All parents want their children to be successful in school and beyond. You start your child on the road to success early long before they are even able to hold a book. It begins at home with reading.
Developing reading skills is key to children’s success throughout school. If they can read well and comprehend what they are reading, they’ll do better in all subjects.
Begin reading to your children early as even babies can listen to your voice and become accustomed to the sounds of letters, what direction to read in, and the sequence of stories. Young children may only listen to a few pages before they move on to another activity but that’s to be expected and is completely normal for their stage of development. Some children prefer to listen to a story while they play with other toys.
Keep a lot of reading materials around such as books, magazines, and newspapers. Let your children see you reading to learn that it is important, even for adults. If your child has trouble reading, look into resources at your local school or library that may be able to help. Some children develop reading skills later than others but if they’ve felt like a failure early on they are less likely to feel confident in their reading as they get older.
Studies have shown that parents that play with and encourage their children to develop learning skills are more successful. The kind of involvement that makes a difference isn’t about being involved with activities like PTA.
Take the time to talk with your children and listen to what they have to say. Have them help you with chores around the house. Explain to them how to do them and then have your child repeat the instructions. When you ask your child a question, look them in the eye when they answer so that they know you are listening.
While watching TV together, ask your child questions about the program you are watching. When reading books, periodically stop and ask what your child thinks will happen next. By talking and asking questions, you can help your child develop reasoning skills.
Monitor Homework, TV Time, and Video Games

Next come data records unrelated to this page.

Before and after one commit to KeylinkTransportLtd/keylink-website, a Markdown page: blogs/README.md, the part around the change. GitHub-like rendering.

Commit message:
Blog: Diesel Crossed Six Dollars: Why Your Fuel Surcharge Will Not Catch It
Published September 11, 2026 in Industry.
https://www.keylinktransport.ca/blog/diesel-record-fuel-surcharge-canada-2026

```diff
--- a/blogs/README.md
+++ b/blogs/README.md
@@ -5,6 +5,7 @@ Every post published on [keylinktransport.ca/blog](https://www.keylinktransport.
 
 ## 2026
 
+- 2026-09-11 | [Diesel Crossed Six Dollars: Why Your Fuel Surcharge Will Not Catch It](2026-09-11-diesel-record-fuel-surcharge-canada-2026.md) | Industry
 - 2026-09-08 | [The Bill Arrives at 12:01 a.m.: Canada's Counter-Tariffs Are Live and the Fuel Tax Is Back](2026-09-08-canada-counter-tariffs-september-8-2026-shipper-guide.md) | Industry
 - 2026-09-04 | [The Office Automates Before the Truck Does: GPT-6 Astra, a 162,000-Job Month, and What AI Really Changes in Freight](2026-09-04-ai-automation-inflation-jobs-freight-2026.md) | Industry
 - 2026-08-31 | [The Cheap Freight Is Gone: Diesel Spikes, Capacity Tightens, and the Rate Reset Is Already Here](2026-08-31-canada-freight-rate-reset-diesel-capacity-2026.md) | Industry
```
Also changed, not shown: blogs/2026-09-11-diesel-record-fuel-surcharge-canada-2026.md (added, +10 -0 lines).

Set aside time for homework and make sure that it’s getting done. Your children will learn that completing it is important. Offer help if it is needed, but be sure your child is doing the work themselves. They won’t learn if someone else does it for them.
Monitor how much time is spent watching TV and playing video games. Know what they are watching and how long they are watching it. Model good TV habits for them by limiting your own time. If your child is particularly interested in a topic on TV, go to the library and find books together that explore the topic in more detail.
Academic success begins in the home. As you create an environment that encourages reading and learning you’ll set your child up for further success.